**EXERCISE BRIEF**
Every line of the records must be repeated exactly; pictures stay out.

**DATA TO USE**
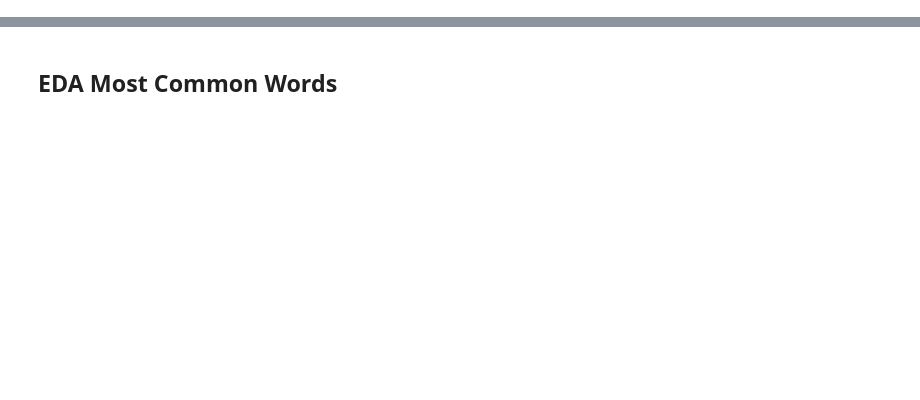
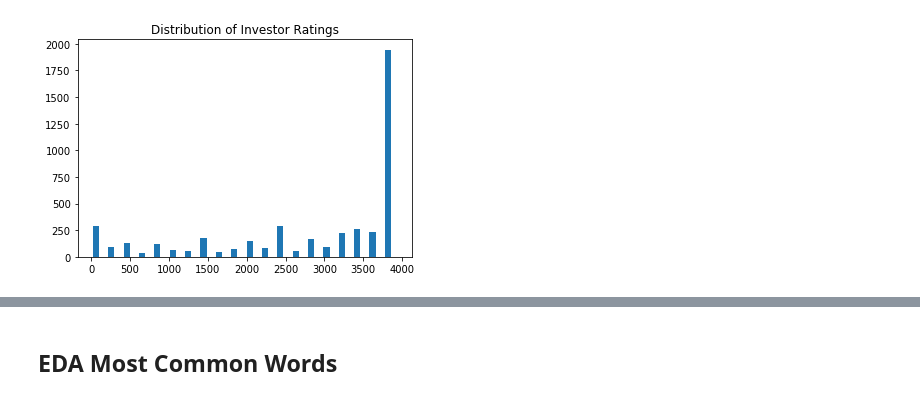
Before and after one commit to jdmendoza/startup_recommendation_engine, a Jupyter notebook: Startup_Recommender.ipynb, the cells around one changed output, grey strips where cells are left out. Drawn from its saved outputs; the diff is of its cells as text; code cells hidden in the pictures; blank space fills up the shorter version.

```diff
--- a/Startup_Recommender.ipynb
+++ b/Startup_Recommender.ipynb
@@ -51,0 +71,6 @@ sf_companies[sf_companies["company_name"]=="Tesla Motors"]
+# %%
+transformed_investor_data = boxcox(list(sf_companies["investor_rating"].fillna(1)))
+plt.hist(transformed_investor_data,bins=20)
+plt.title("Distribution of Investor Ratings");
+# %% [output]
+[figure, added]
```
Also changed, not shown: parts of 28 cells of this notebook.
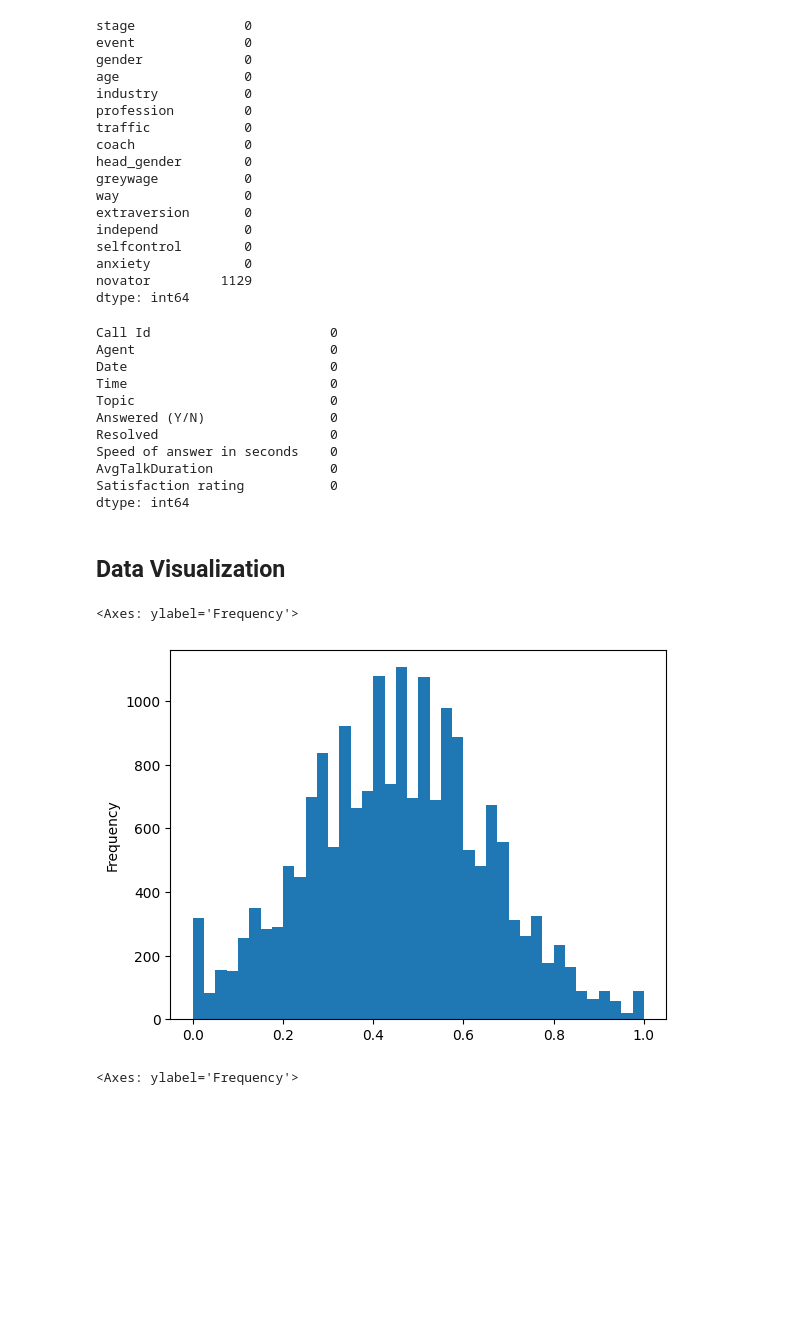
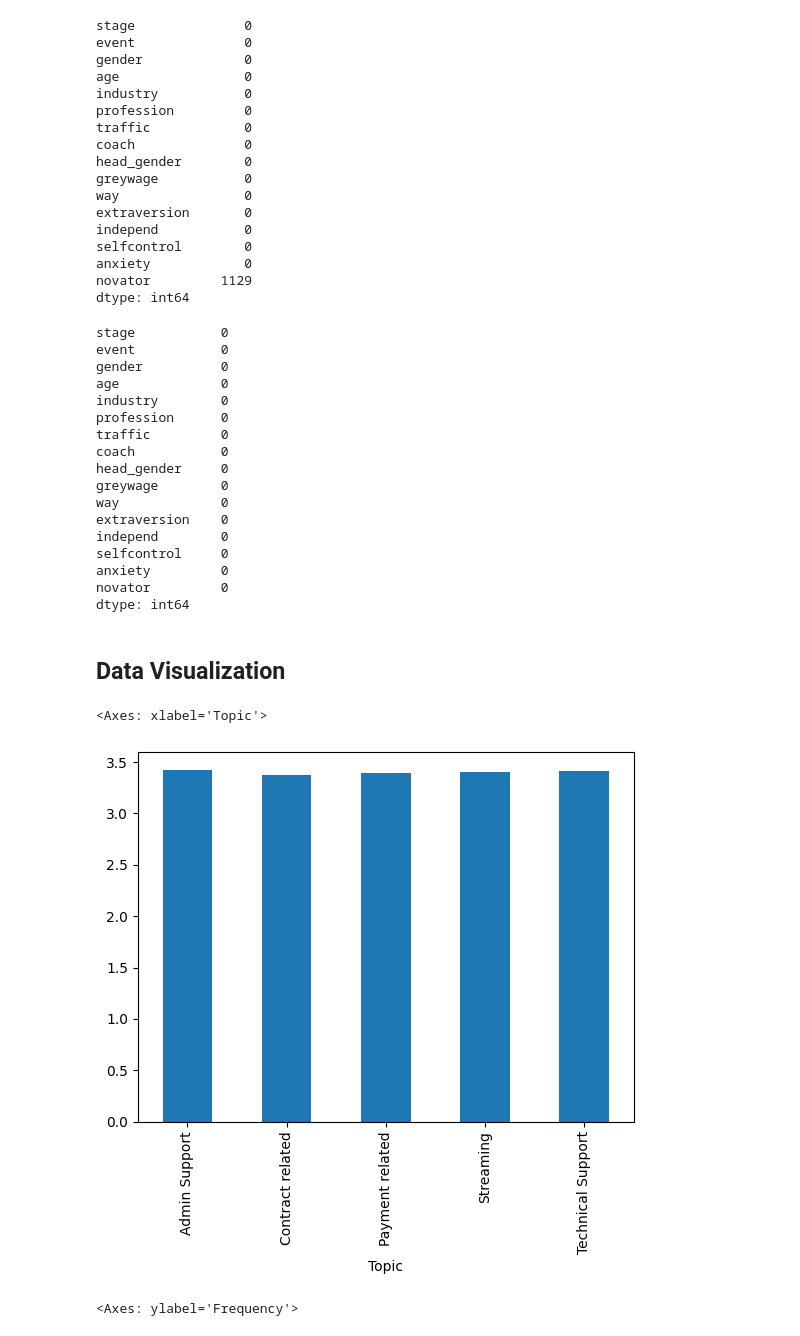
Before and after one commit to IT4063C-Fall24/final-project-cortesne, a Jupyter notebook: source.ipynb, the cells around one changed output. Drawn from its saved outputs; the diff is of its cells as text; code cells hidden in the pictures; blank space fills up the shorter version.

```diff
--- a/source.ipynb
+++ b/source.ipynb
@@ -285,29 +285,32 @@ dtype: int64
 # %%
 df2.dropna(subset=['novator'], inplace=True)
 
-data.isna().sum()
+df2.isna().sum()
 # %% [output]
-Call Id                       0
-Agent                         0
-Date                          0
-Time                          0
-Topic                         0
-Answered (Y/N)                0
-Resolved                      0
-Speed of answer in seconds    0
-AvgTalkDuration               0
-Satisfaction rating           0
+stage           0
+event           0
+gender          0
+age             0
+industry        0
+profession      0
+traffic         0
+coach           0
+head_gender     0
+greywage        0
+way             0
+extraversion    0
+independ        0
+selfcontrol     0
+anxiety         0
+novator         0
 dtype: int64
 # %% [markdown]
 ## Data Visualization
-# %%
-train['Burn Rate'].plot.hist(bins=40)
-##Since I am restarting my final, it is not super detailed yet.
-# However, I plan to look at the burnout rate and see how they relate to other areas,
-#  such as the resource allocation and mental fatigure score.
-# %% [output]
-<Axes: ylabel='Frequency'>
-[figure, removed]
+# %%
+data.groupby('Topic')['Satisfaction rating'].mean().plot.bar()
+# %% [output]
+<Axes: xlabel='Topic'>
+[figure, added]
 # %%
 train['Resource Allocation'].plot.hist(bins=40)
 # %% [output]
```
Also changed, not shown: parts of 1 cell of this notebook.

**ANSWER AREA**
Before and after one commit to jdmendoza/startup_recommendation_engine, a Jupyter notebook: Startup_Recommender.ipynb, the cells around one changed output, grey strips where cells are left out. Drawn from its saved outputs; the diff is of its cells as text; code cells hidden in the pictures; blank space fills up the shorter version.

```diff
--- a/Startup_Recommender.ipynb
+++ b/Startup_Recommender.ipynb
@@ -51,0 +71,6 @@ sf_companies[sf_companies["company_name"]=="Tesla Motors"]
+# %%
+transformed_investor_data = boxcox(list(sf_companies["investor_rating"].fillna(1)))
+plt.hist(transformed_investor_data,bins=20)
+plt.title("Distribution of Investor Ratings");
+# %% [output]
+[figure, added]
```
Also changed, not shown: parts of 28 cells of this notebook.
Before and after one commit to IT4063C-Fall24/final-project-cortesne, a Jupyter notebook: source.ipynb, the cells around one changed output. Drawn from its saved outputs; the diff is of its cells as text; code cells hidden in the pictures; blank space fills up the shorter version.

```diff
--- a/source.ipynb
+++ b/source.ipynb
@@ -285,29 +285,32 @@ dtype: int64
 # %%
 df2.dropna(subset=['novator'], inplace=True)
 
-data.isna().sum()
+df2.isna().sum()
 # %% [output]
-Call Id                       0
-Agent                         0
-Date                          0
-Time                          0
-Topic                         0
-Answered (Y/N)                0
-Resolved                      0
-Speed of answer in seconds    0
-AvgTalkDuration               0
-Satisfaction rating           0
+stage           0
+event           0
+gender          0
+age             0
+industry        0
+profession      0
+traffic         0
+coach           0
+head_gender     0
+greywage        0
+way             0
+extraversion    0
+independ        0
+selfcontrol     0
+anxiety         0
+novator         0
 dtype: int64
 # %% [markdown]
 ## Data Visualization
-# %%
-train['Burn Rate'].plot.hist(bins=40)
-##Since I am restarting my final, it is not super detailed yet.
-# However, I plan to look at the burnout rate and see how they relate to other areas,
-#  such as the resource allocation and mental fatigure score.
-# %% [output]
-<Axes: ylabel='Frequency'>
-[figure, removed]
+# %%
+data.groupby('Topic')['Satisfaction rating'].mean().plot.bar()
+# %% [output]
+<Axes: xlabel='Topic'>
+[figure, added]
 # %%
 train['Resource Allocation'].plot.hist(bins=40)
 # %% [output]
```
Also changed, not shown: parts of 1 cell of this notebook.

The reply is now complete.